(PROVIDED RECORDS Opens)

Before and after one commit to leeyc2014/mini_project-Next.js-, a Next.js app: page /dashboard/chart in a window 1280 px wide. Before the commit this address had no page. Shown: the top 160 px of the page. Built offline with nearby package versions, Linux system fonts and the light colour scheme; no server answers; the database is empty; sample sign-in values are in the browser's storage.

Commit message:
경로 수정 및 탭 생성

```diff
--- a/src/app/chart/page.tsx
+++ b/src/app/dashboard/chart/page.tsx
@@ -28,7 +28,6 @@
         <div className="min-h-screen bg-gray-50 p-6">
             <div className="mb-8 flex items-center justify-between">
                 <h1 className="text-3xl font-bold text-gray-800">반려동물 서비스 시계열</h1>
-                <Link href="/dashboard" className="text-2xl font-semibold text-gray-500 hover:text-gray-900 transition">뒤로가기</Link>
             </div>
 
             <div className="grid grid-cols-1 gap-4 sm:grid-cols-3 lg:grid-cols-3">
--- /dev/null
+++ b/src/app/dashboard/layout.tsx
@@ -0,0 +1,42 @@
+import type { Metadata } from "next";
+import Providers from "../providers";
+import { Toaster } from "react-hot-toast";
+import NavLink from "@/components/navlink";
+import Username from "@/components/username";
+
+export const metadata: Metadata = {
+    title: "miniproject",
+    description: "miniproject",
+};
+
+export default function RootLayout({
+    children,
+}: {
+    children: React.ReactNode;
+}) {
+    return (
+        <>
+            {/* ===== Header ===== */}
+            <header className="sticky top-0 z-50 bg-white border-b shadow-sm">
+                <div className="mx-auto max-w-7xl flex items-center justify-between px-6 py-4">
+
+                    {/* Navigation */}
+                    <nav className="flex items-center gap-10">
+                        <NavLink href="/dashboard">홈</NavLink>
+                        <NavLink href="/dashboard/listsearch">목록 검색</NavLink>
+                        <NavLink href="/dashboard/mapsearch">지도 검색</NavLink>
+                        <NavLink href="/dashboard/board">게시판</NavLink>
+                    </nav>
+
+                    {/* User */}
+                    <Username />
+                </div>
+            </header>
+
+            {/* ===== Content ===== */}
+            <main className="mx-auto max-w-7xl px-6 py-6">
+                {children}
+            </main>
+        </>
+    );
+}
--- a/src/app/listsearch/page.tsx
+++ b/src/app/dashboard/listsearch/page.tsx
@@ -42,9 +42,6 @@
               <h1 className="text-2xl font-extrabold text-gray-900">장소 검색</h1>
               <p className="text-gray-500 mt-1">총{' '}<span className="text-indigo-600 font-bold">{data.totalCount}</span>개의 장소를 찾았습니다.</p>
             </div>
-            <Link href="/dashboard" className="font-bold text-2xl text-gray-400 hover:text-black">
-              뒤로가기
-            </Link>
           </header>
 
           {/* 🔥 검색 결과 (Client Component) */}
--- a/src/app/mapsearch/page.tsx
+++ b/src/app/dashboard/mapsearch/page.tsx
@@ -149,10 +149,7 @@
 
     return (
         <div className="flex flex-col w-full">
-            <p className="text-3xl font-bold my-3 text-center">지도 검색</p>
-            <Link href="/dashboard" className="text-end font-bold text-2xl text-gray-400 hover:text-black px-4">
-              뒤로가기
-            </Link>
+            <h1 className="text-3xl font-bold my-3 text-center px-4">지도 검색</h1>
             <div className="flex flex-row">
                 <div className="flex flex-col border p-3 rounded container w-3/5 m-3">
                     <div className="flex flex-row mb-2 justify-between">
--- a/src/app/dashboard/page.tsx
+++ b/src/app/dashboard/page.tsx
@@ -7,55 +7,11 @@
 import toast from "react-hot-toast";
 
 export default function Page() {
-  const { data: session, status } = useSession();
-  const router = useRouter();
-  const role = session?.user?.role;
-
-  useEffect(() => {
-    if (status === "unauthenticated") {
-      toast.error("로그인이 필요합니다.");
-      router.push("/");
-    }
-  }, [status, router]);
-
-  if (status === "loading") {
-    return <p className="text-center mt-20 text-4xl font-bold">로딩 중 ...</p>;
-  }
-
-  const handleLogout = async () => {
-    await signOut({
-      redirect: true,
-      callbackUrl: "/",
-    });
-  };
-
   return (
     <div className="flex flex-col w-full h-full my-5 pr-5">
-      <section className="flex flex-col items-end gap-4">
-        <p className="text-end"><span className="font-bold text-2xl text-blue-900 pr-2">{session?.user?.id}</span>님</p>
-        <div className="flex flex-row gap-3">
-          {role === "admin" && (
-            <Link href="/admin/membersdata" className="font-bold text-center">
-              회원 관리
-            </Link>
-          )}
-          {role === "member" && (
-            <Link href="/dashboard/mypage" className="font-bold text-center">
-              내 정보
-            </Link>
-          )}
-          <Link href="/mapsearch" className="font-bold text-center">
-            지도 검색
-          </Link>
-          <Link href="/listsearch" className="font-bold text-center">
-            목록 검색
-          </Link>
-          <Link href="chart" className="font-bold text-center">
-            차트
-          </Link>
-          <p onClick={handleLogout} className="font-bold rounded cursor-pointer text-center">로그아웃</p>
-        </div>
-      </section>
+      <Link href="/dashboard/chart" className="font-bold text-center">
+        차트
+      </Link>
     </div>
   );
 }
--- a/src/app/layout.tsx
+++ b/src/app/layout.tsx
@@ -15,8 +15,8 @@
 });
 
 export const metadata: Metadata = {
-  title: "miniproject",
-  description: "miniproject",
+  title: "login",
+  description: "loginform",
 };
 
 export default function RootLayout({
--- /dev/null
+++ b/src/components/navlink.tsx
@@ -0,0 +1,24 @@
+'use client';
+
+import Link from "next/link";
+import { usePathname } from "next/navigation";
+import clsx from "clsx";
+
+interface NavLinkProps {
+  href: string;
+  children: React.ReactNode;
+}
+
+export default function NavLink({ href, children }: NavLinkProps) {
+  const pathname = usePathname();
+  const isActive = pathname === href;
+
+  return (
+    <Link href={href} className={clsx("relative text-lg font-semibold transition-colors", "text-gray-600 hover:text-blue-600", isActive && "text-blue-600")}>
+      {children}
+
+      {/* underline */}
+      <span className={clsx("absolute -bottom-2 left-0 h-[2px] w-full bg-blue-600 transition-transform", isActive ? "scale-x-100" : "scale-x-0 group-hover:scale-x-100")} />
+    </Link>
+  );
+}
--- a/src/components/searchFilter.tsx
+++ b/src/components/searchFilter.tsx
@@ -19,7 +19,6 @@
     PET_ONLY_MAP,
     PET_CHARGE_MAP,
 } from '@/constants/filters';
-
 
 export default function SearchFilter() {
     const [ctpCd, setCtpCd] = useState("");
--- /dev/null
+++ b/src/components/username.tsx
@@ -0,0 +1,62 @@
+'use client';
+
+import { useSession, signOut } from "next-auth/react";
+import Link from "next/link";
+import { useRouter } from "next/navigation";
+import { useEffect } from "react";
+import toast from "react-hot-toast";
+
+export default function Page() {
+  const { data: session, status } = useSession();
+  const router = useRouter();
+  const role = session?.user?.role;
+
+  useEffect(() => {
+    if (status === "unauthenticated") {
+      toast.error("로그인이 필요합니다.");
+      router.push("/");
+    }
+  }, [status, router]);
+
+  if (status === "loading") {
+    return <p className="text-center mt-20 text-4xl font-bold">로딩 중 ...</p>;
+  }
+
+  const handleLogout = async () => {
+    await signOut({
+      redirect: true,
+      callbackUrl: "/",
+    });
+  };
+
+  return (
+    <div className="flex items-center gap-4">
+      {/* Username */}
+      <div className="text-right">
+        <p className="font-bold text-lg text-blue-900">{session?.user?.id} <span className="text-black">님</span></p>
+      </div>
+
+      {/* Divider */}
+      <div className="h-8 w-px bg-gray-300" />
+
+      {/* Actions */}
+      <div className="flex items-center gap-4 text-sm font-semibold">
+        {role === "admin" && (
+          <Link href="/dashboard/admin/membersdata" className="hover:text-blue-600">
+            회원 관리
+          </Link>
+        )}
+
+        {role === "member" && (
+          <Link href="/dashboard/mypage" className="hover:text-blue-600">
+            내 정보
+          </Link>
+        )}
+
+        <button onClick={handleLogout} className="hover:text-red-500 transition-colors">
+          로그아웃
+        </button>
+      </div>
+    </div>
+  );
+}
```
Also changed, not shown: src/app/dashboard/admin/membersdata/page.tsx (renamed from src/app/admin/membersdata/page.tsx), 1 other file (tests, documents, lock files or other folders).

(PROVIDED RECORDS Closes)

* [TASK]: Respond with a number only: how many lines in the material contain the string "span"?

* [ANSWER TO THE EXERCISE]: 4